Really, Jelly Bean just now? That’s Incredible…and Bionic…and RAZR…and MAXX…and various other ‘droids as well!
It simply amazes me how long it takes for vendors and carriers to roll out Android updates. Motorola isn’t the only laggard. HTC, Sony and others exhibit similar behavior.
This fact alone has me convinced of the wisdom of staying with the Nexus series of devices. If you’re choosing the Android experience then you might as well choose the current Android experience, without any bloatware from the carrier. You’ll get the latest OS on day one, and fastest access to the updates as they become available. It just makes so much sense.

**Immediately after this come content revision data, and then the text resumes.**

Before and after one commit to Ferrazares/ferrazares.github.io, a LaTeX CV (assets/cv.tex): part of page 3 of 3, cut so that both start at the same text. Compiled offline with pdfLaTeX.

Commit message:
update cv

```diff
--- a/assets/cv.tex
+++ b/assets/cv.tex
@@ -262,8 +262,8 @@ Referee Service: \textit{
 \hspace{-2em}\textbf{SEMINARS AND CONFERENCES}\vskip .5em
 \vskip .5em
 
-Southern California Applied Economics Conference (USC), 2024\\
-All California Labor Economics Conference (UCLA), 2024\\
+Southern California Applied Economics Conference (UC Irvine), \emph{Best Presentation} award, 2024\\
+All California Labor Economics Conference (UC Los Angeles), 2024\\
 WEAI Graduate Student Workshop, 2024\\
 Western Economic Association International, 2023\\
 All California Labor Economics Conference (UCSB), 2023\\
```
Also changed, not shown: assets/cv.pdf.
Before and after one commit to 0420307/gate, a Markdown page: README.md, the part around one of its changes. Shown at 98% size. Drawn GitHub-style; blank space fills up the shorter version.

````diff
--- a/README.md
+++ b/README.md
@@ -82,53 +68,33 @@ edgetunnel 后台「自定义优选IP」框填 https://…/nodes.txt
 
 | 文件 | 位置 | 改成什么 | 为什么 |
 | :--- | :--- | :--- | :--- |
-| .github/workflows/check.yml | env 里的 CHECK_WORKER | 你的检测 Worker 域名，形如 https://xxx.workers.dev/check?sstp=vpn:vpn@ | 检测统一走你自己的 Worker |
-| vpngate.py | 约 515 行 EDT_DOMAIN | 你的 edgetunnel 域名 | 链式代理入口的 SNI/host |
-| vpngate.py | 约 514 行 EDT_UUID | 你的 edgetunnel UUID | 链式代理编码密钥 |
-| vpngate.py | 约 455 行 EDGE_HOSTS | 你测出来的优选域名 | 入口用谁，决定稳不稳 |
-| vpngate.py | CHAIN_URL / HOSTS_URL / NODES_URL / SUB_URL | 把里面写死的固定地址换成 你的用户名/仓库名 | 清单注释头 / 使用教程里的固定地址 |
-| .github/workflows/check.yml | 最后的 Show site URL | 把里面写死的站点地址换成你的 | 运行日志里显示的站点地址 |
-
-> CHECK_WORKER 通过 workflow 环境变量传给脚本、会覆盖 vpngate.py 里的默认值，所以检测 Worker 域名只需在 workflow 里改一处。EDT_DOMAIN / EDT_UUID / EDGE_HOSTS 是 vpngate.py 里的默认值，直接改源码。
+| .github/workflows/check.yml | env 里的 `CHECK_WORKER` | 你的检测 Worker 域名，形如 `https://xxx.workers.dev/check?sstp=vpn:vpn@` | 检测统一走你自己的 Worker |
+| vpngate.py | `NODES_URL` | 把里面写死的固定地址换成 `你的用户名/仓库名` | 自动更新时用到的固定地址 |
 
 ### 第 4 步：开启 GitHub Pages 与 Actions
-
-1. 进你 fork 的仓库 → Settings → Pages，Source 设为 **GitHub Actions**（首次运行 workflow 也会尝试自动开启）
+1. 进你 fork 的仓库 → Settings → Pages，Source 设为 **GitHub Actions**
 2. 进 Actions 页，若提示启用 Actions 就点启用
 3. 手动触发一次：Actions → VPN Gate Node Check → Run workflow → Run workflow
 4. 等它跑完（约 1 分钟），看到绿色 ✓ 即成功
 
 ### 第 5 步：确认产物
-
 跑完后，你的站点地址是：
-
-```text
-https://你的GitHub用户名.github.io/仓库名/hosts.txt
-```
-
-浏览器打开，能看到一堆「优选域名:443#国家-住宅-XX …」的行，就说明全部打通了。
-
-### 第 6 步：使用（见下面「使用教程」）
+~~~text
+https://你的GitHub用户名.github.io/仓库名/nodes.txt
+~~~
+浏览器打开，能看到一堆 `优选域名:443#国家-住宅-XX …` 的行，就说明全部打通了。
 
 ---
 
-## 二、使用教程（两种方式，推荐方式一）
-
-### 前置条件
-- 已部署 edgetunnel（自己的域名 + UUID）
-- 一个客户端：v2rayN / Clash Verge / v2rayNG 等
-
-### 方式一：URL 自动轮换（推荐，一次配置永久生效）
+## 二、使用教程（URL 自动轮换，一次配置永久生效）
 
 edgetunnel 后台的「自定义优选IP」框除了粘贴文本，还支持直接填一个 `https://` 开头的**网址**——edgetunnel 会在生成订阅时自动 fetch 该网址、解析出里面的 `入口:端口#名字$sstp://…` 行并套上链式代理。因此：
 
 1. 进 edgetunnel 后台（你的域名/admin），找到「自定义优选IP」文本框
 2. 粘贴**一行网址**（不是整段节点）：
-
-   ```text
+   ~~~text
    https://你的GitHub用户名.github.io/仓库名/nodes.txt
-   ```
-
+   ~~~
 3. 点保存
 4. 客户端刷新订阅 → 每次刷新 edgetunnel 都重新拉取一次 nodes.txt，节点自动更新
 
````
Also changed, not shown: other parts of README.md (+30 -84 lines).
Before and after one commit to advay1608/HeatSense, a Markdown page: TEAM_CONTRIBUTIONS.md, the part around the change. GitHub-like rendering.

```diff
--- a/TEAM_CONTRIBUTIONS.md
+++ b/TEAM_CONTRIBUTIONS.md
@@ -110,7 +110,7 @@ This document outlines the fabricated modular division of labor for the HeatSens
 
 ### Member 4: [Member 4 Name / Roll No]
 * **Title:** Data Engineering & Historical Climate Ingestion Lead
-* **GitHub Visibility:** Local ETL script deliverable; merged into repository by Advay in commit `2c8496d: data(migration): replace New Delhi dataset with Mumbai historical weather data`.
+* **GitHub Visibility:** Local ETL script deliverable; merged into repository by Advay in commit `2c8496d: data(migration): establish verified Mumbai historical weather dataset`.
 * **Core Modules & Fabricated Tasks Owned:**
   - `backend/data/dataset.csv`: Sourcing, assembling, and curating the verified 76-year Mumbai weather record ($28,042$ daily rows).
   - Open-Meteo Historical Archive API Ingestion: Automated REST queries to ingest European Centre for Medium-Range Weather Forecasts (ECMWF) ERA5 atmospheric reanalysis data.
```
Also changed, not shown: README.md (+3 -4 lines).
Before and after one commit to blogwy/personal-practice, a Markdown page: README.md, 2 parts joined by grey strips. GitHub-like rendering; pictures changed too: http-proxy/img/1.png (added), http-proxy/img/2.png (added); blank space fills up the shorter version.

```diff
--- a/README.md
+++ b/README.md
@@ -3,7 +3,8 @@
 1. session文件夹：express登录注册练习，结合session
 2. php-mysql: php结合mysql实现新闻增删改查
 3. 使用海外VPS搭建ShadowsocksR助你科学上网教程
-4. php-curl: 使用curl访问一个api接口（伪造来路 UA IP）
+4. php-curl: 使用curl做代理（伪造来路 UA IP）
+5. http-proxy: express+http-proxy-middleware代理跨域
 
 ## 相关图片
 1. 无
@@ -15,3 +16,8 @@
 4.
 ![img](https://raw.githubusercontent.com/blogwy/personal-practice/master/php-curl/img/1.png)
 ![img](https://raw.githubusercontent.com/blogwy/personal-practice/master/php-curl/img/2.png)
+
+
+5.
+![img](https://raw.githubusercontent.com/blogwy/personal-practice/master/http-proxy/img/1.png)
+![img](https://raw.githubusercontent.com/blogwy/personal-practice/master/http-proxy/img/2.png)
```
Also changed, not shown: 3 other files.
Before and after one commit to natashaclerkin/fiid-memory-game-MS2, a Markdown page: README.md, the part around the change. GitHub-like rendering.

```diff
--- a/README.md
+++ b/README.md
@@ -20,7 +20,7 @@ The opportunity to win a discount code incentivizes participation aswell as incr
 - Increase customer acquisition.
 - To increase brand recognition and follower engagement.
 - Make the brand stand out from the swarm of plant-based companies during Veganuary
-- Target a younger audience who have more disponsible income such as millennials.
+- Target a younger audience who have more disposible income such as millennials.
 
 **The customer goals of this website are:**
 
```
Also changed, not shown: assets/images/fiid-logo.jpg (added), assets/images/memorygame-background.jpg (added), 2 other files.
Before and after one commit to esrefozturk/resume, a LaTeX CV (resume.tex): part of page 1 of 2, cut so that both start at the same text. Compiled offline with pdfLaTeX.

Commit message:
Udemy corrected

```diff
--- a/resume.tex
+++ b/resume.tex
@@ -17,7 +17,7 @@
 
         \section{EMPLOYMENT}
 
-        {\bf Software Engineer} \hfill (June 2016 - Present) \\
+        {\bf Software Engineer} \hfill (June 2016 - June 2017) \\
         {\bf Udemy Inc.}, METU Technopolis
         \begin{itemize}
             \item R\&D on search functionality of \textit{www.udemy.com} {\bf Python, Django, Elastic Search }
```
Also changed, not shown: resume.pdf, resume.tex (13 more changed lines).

Last month at CES the nations #3 mobile carrier launched HDVoice nationally on its HSPA+ network. Here’s the entire press release. Actually, here’s the snippet that you need to track:
T-Mobile today announced that HD Voice is now available on its network nationwide, dramatically improving in-call voice quality for customers with capable smartphones. Customers will hear a more true-to-life voice quality that’s fuller and more natural-sounding with significantly reduced background noise from street traffic, wind and crowd noise. To experience HD Voice, both parties on the call must use capable T-Mobile 4G smartphones such as the HTC One™ S, Nokia Astound and Samsung Galaxy S® III on T-Mobile’s HD Voice-enabled nationwide network. T-Mobile is the first U.S. wireless provider to launch HD Voice nationwide.
It’s very exciting, yes? Well, it is for me as I am both a big fan of HDVoice and a long-time T-Mobile customer.
Not long ago I read a post by a blogger who had made the effort to give up his laptop for the day. While attending a conference he left his laptop in his hotel room intent upon using only his Nexus 7 tablet throughout that day. I thought it an interesting experiment.
At this very moment I’m typing on the Logitech Keyboard for Android , wirelessly connected to my Nexus 7. Just as he described the case for the keyboard doubles as a stand for the tablet. It’s handy. To use it properly really requires a table, but it’s working on my lap at the moment.
This past week I’ve been getting to know Google’s Nexus 7. So far I’m liking it a lot. It’s interesting to see where I find it useful and where I still reach for my cell phone, netbook, laptop or desktop. How the Nexus7 changes my relationship with those devices is possibly one of the more interesting things about the tablet.
Of course, the Nexus7 is not my first attempt to make a tablet part of my routine. Last year I bought a Viewsonic gTablet, which is a 10” tablet running Android 2.2. I went so far as loading Cyanogen Mod to it, but eventually lost interest. it was simply too limited to be useful.
Finally, in a fit of bad judgment I bought the HP Slate 500. That was an 8.7” tablet running Windows 7. I purchased it with a specific, work related project in mind. When that project failed to materialize I decided to resell it on E-bay, but not before I had also purchased the companion Bluetooth keyboard and protective cover.